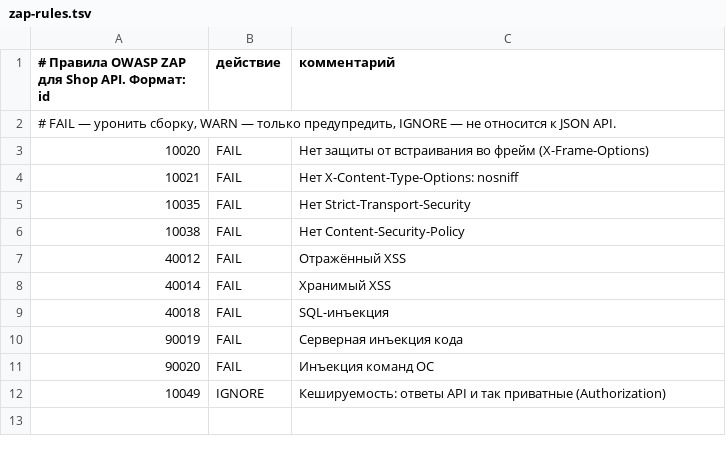
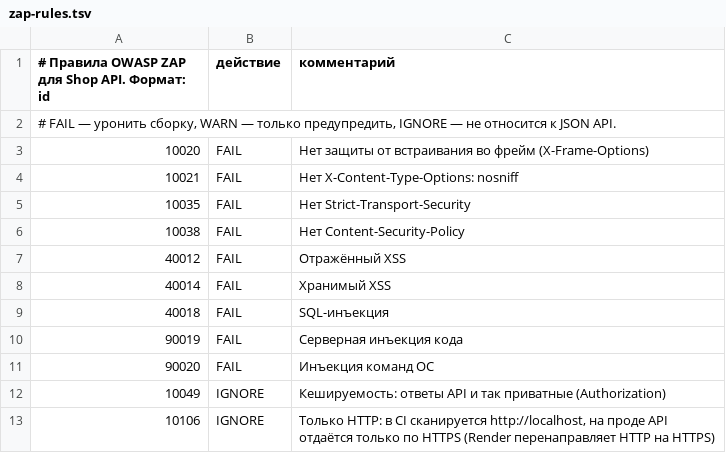
Before and after one commit to A160LKN/shop-api, a TSV file: zap-rules.tsv, drawn as a sheet.

Commit message:
ZAP: ignore 'HTTP only site' (CI scans localhost; production is HTTPS only)

```diff
--- a/zap-rules.tsv
+++ b/zap-rules.tsv
@@ -12 +12,2 @@
 10049	IGNORE	Кешируемость: ответы API и так приватные (Authorization)
+10106	IGNORE	Только HTTP: в CI сканируется http://localhost, на проде API отдаётся только по HTTPS (Render перенаправляет HTTP на HTTPS)
```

Directions for this task –
All of the material above should be written out exactly as given, minus any images.

Answer space –
Before and after one commit to A160LKN/shop-api, a TSV file: zap-rules.tsv, drawn as a sheet.

Commit message:
ZAP: ignore 'HTTP only site' (CI scans localhost; production is HTTPS only)

```diff
--- a/zap-rules.tsv
+++ b/zap-rules.tsv
@@ -12 +12,2 @@
 10049	IGNORE	Кешируемость: ответы API и так приватные (Authorization)
+10106	IGNORE	Только HTTP: в CI сканируется http://localhost, на проде API отдаётся только по HTTPS (Render перенаправляет HTTP на HTTPS)
```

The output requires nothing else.